**Assignment**:
May I please have every record restated word for word, with the images left out?

--- Record extracts Enclosed Below ---

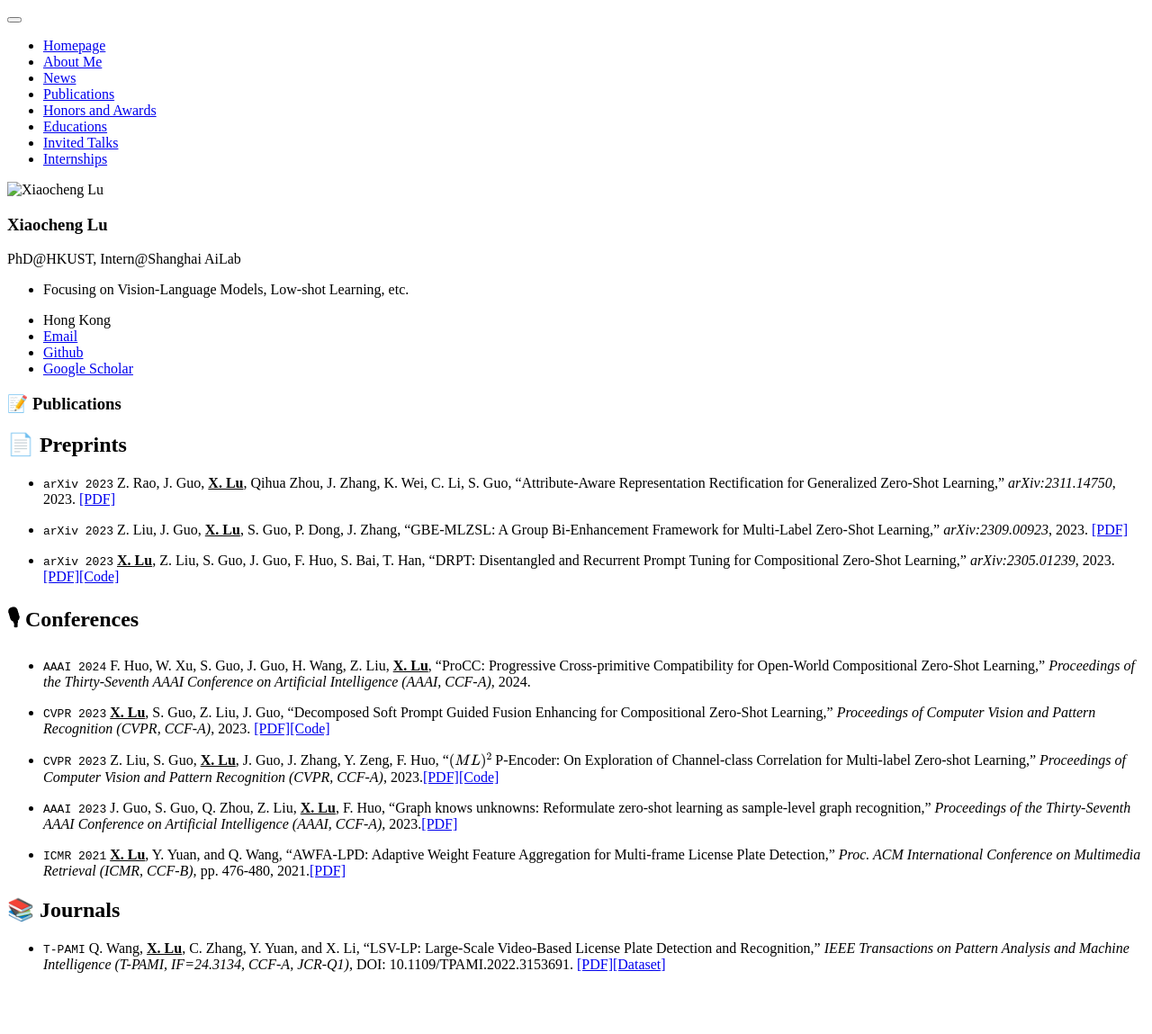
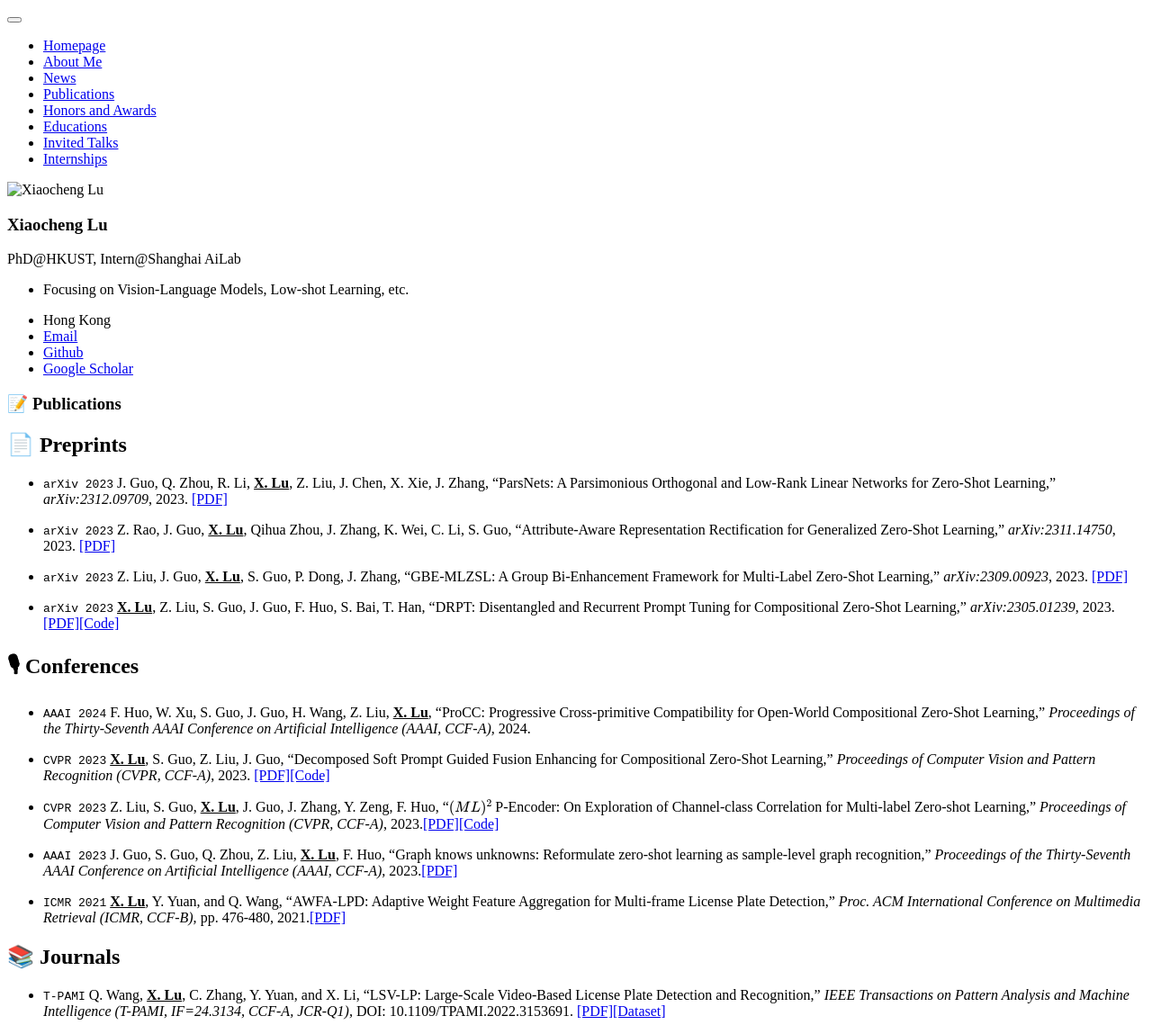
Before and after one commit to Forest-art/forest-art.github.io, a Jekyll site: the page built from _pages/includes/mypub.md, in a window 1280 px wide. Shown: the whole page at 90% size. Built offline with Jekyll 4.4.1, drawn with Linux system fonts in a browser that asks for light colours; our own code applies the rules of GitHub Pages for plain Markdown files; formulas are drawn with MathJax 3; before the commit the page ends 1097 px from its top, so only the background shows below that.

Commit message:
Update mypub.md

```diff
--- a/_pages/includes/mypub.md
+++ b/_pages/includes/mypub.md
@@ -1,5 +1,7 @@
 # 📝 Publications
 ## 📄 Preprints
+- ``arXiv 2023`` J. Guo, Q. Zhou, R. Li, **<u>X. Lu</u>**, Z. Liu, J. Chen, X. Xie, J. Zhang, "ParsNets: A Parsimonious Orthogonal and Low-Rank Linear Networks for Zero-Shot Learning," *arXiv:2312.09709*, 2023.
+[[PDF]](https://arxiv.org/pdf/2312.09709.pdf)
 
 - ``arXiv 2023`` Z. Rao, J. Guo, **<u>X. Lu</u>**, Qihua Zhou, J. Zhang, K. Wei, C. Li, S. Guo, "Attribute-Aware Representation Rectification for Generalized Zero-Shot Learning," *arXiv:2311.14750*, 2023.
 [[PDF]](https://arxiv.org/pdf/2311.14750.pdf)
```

--- End of Enclosed Record extracts ---

**Result of the task**:
Before and after one commit to Forest-art/forest-art.github.io, a Jekyll site: the page built from _pages/includes/mypub.md, in a window 1280 px wide. Shown: the whole page at 90% size. Built offline with Jekyll 4.4.1, drawn with Linux system fonts in a browser that asks for light colours; our own code applies the rules of GitHub Pages for plain Markdown files; formulas are drawn with MathJax 3; before the commit the page ends 1097 px from its top, so only the background shows below that.

Commit message:
Update mypub.md

```diff
--- a/_pages/includes/mypub.md
+++ b/_pages/includes/mypub.md
@@ -1,5 +1,7 @@
 # 📝 Publications
 ## 📄 Preprints
+- ``arXiv 2023`` J. Guo, Q. Zhou, R. Li, **<u>X. Lu</u>**, Z. Liu, J. Chen, X. Xie, J. Zhang, "ParsNets: A Parsimonious Orthogonal and Low-Rank Linear Networks for Zero-Shot Learning," *arXiv:2312.09709*, 2023.
+[[PDF]](https://arxiv.org/pdf/2312.09709.pdf)
 
 - ``arXiv 2023`` Z. Rao, J. Guo, **<u>X. Lu</u>**, Qihua Zhou, J. Zhang, K. Wei, C. Li, S. Guo, "Attribute-Aware Representation Rectification for Generalized Zero-Shot Learning," *arXiv:2311.14750*, 2023.
 [[PDF]](https://arxiv.org/pdf/2311.14750.pdf)
```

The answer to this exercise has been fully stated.